Jaw surgery, officially known as orthognathic surgery (from “ortho” meaning straight and “gnathic” meaning jaw), is performed by another dental specialist called an oral surgeon. During the surgery, the oral surgeon carefully sections and repositions the bones of the face and jaw. This may be done for esthetic or functional reasons. Although patients commonly describe orthognathic surgery as having their jaws “broken,” the actual procedures are performed with a great deal of expertise and precision.
In my opinion, there are two times when jaw surgery must be considered. The first is when a patient has such a severe skeletal discrepancy that braces alone (even with extractions) cannot produce an acceptable outcome. This happens in cases of severe “overbite,” moderate to severe underbites, and anterior open bites. There are other conditions that require surgery too, and they all have one thing in common. The skeletal problems are so severe that braces alone can’t produce an acceptable result. While these patients may choose not to have the necessary surgery, they know from the start that their final result will be compromised.
The other condition where I require surgery is when the patient’s chief concern cannot be addressed in any other way. For example, if a patient explains in the initial consultation that the main reason they are there is that their chin is too small, braces alone cannot give them a bigger chin. I might be able to reduce the size of their overbite with braces alone, but my brackets and wires will not change their profile no matter how gifted my clinical skills. Extremely prognathic (long) lower jaws, long facial types, or visible skeletal asymmetries are other examples of conditions that cannot be corrected with orthodontic treatment only.
What it comes down to is this. Braces move teeth but cannot move jaws. If a patient’s teeth are crooked but their jaws are close to normal, braces alone will typically do the job. If a patient has skeletal problems however, surgery may be needed to correct the discrepancy.

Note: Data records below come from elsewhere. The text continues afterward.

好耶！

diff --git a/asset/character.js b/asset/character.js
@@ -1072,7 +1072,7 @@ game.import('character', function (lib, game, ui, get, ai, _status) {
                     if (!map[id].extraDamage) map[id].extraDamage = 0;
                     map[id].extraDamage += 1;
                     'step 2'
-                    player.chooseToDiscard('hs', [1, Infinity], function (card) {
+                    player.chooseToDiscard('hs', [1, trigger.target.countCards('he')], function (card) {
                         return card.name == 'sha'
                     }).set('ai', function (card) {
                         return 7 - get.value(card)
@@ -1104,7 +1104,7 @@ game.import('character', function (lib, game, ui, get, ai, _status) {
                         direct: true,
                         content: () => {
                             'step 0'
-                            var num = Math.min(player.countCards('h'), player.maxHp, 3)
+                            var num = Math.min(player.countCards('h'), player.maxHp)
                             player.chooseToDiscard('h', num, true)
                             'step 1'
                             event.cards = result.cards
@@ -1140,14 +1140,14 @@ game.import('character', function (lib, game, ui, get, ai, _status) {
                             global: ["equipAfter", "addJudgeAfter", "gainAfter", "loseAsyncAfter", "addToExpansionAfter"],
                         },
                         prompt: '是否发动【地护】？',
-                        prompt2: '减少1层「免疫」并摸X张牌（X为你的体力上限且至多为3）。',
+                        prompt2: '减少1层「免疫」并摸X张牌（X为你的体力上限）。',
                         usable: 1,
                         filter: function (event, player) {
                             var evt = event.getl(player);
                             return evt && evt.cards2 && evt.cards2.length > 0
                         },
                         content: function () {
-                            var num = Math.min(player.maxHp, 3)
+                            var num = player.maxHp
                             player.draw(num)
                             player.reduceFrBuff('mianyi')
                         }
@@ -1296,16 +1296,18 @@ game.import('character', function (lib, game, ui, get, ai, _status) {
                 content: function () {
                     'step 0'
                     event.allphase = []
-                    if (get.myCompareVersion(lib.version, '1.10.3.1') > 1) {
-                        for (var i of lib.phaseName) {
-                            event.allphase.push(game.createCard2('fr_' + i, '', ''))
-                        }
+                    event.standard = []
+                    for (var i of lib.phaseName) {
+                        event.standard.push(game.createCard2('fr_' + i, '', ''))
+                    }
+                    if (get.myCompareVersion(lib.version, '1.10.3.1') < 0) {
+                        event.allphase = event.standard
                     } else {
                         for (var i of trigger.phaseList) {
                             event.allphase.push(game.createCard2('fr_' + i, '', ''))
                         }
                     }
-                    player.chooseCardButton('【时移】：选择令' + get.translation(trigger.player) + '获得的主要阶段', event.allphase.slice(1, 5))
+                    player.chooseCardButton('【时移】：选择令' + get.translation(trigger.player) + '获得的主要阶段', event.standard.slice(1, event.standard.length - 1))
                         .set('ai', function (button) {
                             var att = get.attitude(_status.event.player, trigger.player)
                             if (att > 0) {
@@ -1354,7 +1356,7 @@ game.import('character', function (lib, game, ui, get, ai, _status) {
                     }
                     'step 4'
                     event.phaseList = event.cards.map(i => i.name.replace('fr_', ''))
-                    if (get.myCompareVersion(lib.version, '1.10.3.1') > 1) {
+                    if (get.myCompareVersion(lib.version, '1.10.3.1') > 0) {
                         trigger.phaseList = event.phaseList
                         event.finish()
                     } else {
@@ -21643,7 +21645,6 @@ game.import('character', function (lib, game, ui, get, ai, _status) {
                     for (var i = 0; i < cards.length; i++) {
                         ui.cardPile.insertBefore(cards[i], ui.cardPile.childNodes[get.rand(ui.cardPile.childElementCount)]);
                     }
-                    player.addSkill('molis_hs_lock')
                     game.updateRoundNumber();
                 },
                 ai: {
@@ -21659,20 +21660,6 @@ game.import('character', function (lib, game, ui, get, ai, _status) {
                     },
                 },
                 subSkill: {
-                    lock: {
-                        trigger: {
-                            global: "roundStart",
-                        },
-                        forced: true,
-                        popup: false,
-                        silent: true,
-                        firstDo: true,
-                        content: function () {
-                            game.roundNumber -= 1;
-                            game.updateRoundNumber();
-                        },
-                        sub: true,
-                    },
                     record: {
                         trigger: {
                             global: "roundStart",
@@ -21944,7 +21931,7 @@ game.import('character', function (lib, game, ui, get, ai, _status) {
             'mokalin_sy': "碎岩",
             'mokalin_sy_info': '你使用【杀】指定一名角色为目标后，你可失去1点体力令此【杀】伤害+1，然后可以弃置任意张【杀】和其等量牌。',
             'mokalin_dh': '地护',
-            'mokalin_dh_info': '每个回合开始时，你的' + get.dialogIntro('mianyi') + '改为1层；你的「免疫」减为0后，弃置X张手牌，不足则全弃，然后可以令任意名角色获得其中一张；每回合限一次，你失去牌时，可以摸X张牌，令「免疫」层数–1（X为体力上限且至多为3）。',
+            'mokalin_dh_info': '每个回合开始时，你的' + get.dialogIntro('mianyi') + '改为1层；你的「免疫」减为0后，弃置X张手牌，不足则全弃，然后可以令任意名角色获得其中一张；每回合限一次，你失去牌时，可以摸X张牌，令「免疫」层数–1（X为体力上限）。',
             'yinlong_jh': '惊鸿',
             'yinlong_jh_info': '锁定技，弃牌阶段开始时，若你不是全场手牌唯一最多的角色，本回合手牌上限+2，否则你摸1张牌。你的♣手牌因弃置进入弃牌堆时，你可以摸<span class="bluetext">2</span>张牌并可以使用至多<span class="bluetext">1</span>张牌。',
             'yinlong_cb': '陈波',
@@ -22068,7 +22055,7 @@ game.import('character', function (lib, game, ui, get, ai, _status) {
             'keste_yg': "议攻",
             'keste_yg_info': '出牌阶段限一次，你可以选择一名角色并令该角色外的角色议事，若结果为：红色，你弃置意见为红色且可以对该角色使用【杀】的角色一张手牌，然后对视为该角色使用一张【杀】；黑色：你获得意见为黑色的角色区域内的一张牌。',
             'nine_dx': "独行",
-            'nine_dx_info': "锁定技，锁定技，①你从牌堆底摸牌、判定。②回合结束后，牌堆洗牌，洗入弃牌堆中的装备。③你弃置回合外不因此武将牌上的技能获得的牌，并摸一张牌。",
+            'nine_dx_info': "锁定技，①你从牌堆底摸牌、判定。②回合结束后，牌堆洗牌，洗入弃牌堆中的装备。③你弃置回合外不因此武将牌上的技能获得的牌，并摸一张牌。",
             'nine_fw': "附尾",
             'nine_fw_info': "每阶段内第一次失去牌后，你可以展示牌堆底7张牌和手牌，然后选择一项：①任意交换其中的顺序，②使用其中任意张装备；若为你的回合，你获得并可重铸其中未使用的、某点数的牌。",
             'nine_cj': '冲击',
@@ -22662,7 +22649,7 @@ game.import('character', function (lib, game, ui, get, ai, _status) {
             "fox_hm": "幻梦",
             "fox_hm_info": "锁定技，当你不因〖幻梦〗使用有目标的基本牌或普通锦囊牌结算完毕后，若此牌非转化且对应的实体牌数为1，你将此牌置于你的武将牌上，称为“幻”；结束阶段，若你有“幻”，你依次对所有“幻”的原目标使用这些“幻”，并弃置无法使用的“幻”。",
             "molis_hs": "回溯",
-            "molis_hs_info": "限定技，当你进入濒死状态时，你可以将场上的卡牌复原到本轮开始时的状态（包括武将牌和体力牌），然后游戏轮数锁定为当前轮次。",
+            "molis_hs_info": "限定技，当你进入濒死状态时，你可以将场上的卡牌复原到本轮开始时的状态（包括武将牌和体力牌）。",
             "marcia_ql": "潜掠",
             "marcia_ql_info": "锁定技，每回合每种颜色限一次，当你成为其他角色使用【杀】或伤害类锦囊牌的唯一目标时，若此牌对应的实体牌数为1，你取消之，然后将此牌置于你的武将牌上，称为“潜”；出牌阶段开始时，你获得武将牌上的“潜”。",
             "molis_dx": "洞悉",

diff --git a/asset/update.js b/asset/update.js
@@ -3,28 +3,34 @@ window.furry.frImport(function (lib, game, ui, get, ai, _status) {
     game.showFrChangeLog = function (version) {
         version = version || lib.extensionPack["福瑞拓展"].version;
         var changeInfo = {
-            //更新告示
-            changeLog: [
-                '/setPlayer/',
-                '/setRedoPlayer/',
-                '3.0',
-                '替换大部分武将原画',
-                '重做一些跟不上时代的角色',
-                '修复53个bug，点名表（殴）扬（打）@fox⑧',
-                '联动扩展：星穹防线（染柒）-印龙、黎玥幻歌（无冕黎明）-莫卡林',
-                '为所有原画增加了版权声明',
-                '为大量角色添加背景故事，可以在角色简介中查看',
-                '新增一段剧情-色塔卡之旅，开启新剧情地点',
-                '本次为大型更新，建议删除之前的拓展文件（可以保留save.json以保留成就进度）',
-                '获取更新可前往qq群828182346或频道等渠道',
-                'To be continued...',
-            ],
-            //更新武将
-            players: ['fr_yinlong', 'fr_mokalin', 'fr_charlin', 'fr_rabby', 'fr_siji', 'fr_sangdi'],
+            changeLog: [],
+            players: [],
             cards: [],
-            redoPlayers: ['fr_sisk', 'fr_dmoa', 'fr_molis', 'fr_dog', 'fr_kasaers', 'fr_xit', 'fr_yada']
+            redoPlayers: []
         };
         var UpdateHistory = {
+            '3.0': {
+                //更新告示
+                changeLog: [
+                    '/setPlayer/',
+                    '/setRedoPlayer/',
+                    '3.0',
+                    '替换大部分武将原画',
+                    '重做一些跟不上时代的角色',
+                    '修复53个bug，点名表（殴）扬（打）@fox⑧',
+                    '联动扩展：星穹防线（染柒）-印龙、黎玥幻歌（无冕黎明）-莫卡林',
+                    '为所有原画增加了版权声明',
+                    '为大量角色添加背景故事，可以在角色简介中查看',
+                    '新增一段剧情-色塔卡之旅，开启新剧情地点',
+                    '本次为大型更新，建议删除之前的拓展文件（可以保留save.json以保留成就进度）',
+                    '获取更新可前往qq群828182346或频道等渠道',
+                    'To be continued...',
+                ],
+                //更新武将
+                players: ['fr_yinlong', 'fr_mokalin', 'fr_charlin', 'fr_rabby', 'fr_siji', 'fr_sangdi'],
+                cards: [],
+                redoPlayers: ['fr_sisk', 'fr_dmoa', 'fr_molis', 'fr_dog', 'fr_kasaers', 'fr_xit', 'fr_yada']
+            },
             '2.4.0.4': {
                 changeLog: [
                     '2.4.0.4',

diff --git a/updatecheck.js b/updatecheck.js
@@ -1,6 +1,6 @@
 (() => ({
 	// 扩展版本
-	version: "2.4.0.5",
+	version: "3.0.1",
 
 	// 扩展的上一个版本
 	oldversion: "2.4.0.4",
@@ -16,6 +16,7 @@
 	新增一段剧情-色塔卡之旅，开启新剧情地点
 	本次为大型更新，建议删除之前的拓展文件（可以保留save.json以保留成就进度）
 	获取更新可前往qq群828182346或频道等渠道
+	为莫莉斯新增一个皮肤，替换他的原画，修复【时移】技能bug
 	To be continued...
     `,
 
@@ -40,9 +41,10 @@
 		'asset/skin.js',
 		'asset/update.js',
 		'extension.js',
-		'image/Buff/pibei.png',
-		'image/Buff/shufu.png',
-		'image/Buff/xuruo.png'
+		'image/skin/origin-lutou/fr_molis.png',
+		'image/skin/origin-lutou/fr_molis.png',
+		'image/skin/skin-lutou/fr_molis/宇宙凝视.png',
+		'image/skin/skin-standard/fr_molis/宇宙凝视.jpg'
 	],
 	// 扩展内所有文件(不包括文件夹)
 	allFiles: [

NOTE: The author, Dr. Greg Jorgensen, is a board-certified orthodontist who is in the private practice of orthodontics in Rio Rancho, New Mexico (a suburb on the Westside of Albuquerque). He was trained at BYU, Washington University in St. Louis, and the University of Iowa in the United States. Dr. Jorgensen’s 25 years of specialty practice and 10,000 finished cases qualify him an expert in two-phase treatment, extraction and non-extraction therapy, functional orthodontics, clear aligners (Invisalign), and multiple bracket systems (including conventional braces, Damon and other self-ligating brackets, Suresmile, and lingual braces). This blog is for informational purposes only and is designed to help consumers understand currently accepted orthodontic concepts. It is not a venue for debating alternative treatment theories. Dr. Jorgensen is licensed to diagnose and treat patients only in the state of New Mexico. He cannot diagnose cases described in comments nor can he select treatment plans for readers. Because he has over 30,000 readers each month, it is impossible for him respond to all questions. Please read all of the comments associated with each article as most of the questions he receives each week have been asked and answered previously. The opinions expressed here are protected by copyright laws and can only be used with written permission from the author.